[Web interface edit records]
•••••
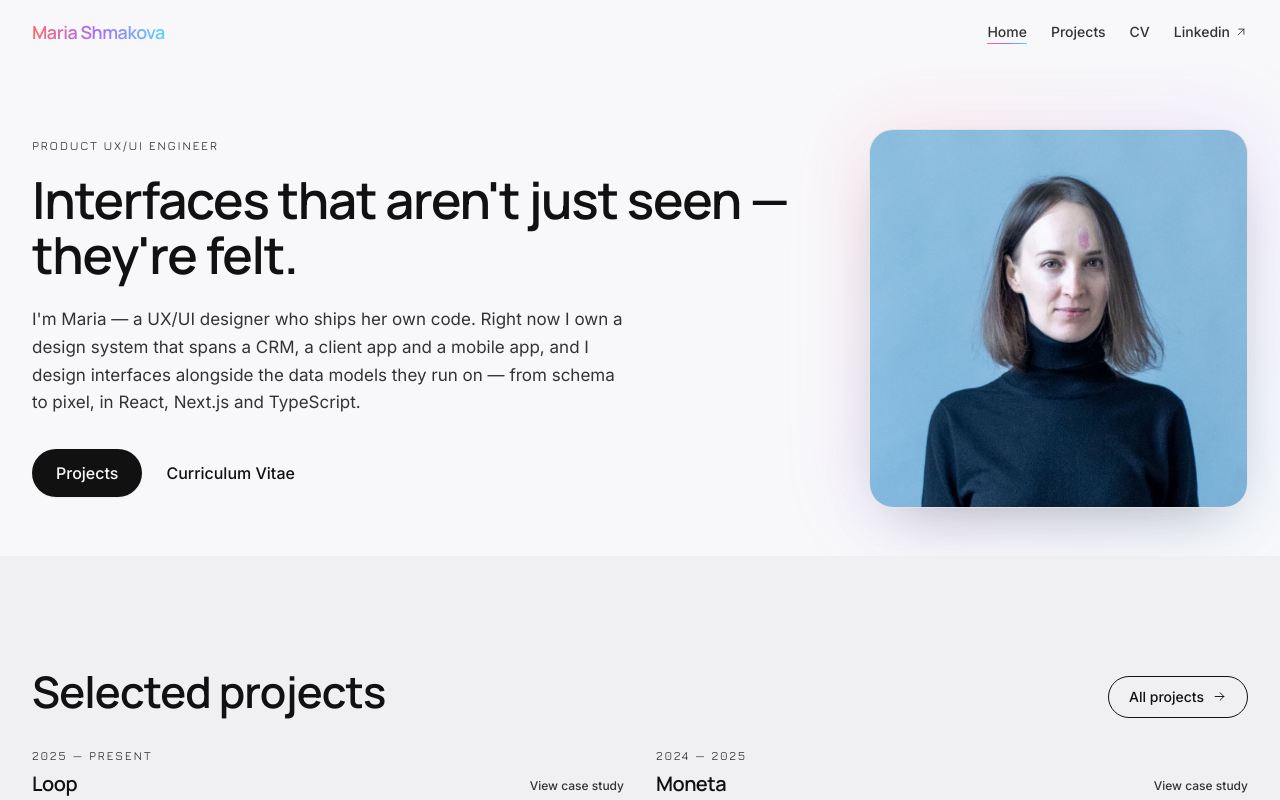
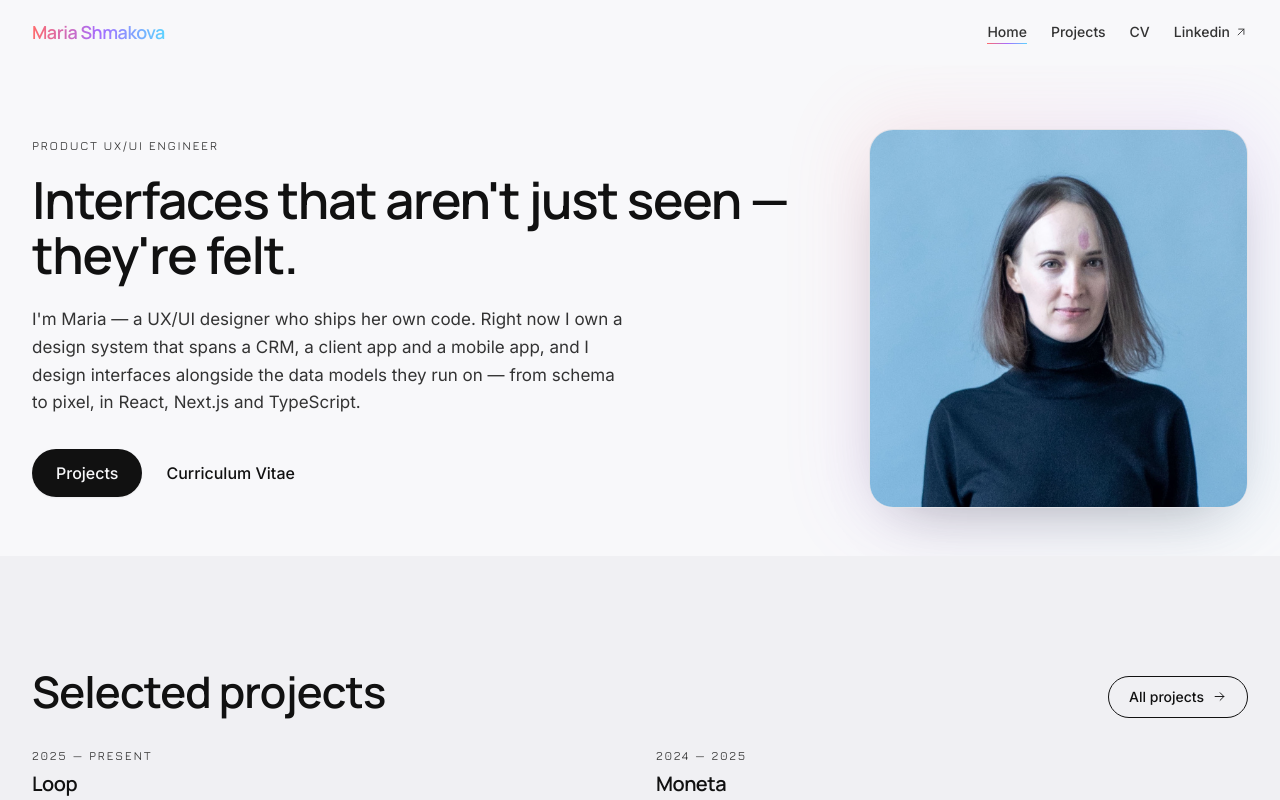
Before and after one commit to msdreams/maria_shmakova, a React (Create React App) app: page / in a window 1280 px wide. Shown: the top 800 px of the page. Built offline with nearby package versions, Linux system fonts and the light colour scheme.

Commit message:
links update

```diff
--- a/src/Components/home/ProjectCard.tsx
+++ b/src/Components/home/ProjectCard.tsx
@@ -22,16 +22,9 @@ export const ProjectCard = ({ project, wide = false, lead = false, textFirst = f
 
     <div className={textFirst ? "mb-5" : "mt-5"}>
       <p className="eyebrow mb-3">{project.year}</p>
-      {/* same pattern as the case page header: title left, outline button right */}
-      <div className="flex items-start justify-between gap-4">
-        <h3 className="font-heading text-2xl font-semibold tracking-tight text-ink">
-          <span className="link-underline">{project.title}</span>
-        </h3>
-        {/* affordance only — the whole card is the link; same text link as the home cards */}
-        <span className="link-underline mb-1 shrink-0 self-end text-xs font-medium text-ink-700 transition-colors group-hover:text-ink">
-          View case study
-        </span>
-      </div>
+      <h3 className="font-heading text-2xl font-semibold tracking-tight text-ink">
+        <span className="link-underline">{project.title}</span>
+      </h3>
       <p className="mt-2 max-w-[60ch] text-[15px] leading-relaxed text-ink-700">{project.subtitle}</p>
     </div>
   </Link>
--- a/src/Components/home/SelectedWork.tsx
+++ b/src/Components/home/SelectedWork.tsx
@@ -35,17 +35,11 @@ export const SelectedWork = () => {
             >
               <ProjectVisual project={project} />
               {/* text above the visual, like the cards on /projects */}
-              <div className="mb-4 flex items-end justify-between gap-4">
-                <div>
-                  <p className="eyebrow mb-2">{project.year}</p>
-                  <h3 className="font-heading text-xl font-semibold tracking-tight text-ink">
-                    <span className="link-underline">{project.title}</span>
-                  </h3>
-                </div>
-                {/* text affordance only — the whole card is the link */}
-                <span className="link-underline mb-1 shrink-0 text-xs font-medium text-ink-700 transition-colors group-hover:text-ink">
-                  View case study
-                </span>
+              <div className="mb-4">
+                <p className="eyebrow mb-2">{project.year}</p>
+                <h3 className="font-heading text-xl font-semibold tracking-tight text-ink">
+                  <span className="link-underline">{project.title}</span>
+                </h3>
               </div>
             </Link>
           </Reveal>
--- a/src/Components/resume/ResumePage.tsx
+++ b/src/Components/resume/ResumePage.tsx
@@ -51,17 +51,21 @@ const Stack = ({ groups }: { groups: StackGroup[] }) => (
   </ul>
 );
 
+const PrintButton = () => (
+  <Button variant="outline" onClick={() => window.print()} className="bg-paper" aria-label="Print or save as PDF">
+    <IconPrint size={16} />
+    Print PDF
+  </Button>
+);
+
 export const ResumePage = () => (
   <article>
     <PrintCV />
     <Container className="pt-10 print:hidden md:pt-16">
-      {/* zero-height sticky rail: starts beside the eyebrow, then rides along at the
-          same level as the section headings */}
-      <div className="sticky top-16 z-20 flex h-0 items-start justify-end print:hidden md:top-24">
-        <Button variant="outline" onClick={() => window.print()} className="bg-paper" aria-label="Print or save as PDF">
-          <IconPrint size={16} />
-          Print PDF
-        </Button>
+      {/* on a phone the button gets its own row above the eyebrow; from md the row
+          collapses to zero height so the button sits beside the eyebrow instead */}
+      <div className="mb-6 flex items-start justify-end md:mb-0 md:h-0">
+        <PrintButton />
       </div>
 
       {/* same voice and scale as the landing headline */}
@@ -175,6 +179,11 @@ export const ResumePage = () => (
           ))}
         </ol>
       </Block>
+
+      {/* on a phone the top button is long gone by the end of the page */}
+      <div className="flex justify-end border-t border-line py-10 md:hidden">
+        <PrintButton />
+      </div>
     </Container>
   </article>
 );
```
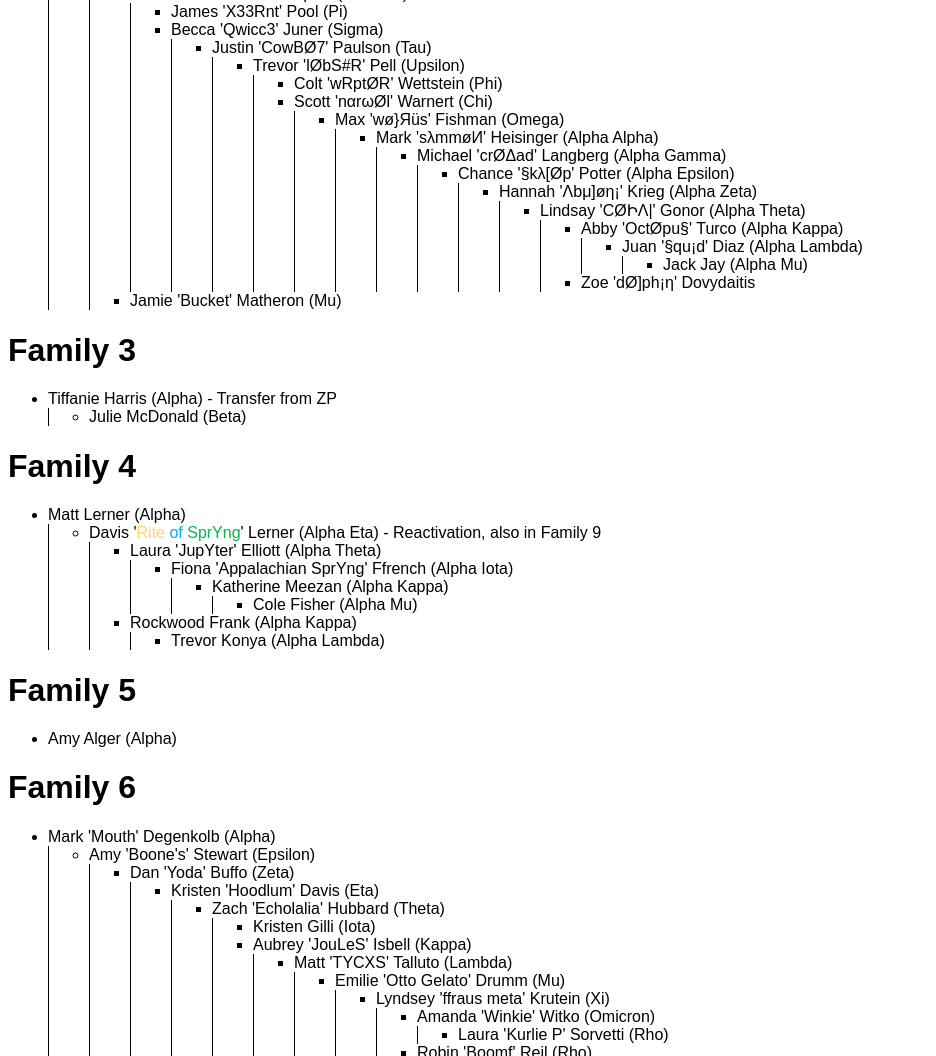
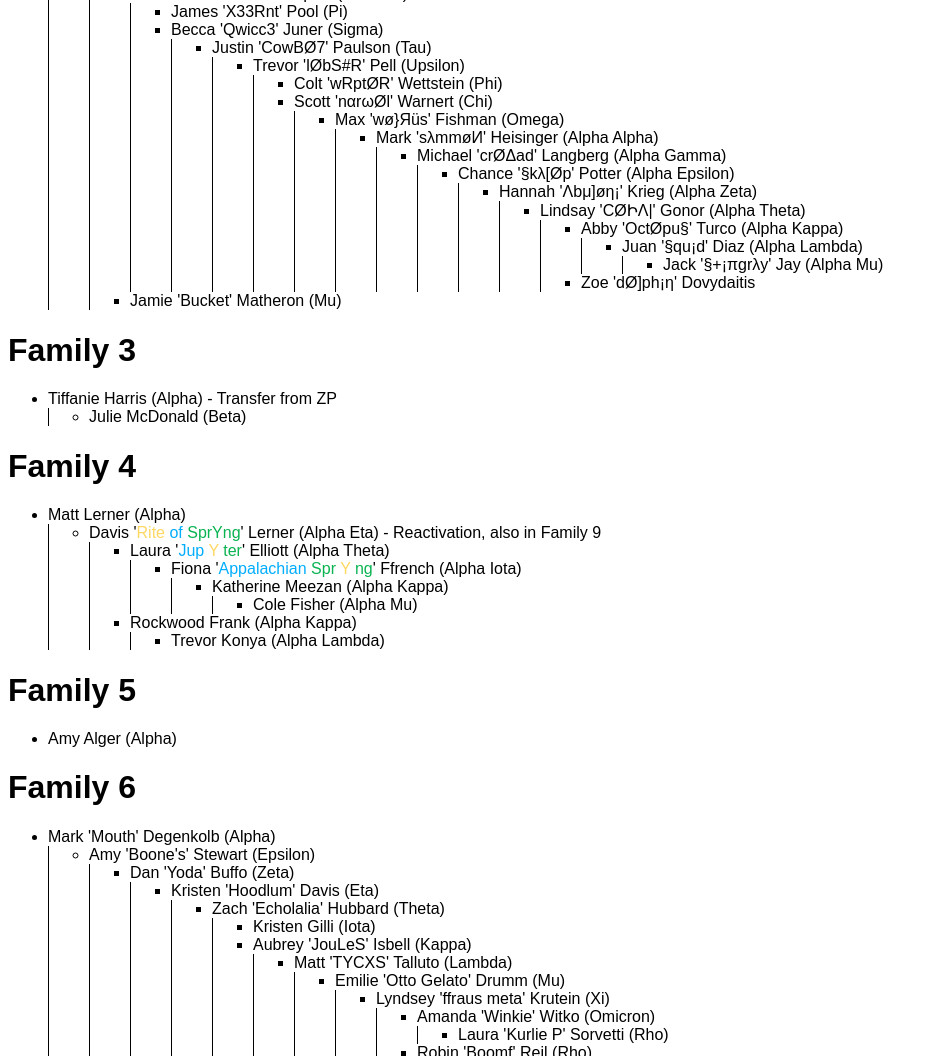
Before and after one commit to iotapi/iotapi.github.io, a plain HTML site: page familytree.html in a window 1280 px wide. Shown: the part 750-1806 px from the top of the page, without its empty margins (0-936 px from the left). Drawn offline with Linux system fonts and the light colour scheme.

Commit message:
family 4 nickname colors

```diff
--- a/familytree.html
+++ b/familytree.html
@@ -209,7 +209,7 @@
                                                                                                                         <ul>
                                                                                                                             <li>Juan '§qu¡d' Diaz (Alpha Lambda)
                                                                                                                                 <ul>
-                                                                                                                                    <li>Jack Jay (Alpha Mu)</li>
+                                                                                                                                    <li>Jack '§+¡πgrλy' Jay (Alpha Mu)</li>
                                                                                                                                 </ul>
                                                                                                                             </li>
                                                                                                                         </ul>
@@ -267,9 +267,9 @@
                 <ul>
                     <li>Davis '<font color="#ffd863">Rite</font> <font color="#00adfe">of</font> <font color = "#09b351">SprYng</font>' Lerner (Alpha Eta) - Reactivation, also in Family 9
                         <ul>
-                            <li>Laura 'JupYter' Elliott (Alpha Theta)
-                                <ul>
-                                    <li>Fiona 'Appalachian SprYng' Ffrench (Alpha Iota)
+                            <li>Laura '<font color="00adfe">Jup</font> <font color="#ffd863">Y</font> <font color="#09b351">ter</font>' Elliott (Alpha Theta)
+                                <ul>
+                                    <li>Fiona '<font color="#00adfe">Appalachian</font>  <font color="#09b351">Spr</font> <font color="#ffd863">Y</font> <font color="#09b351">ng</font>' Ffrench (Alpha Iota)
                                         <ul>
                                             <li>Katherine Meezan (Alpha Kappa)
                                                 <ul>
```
•••••
Task statement:
How many lines in the entries include "items"? Only the number is wanted.

Response below:
4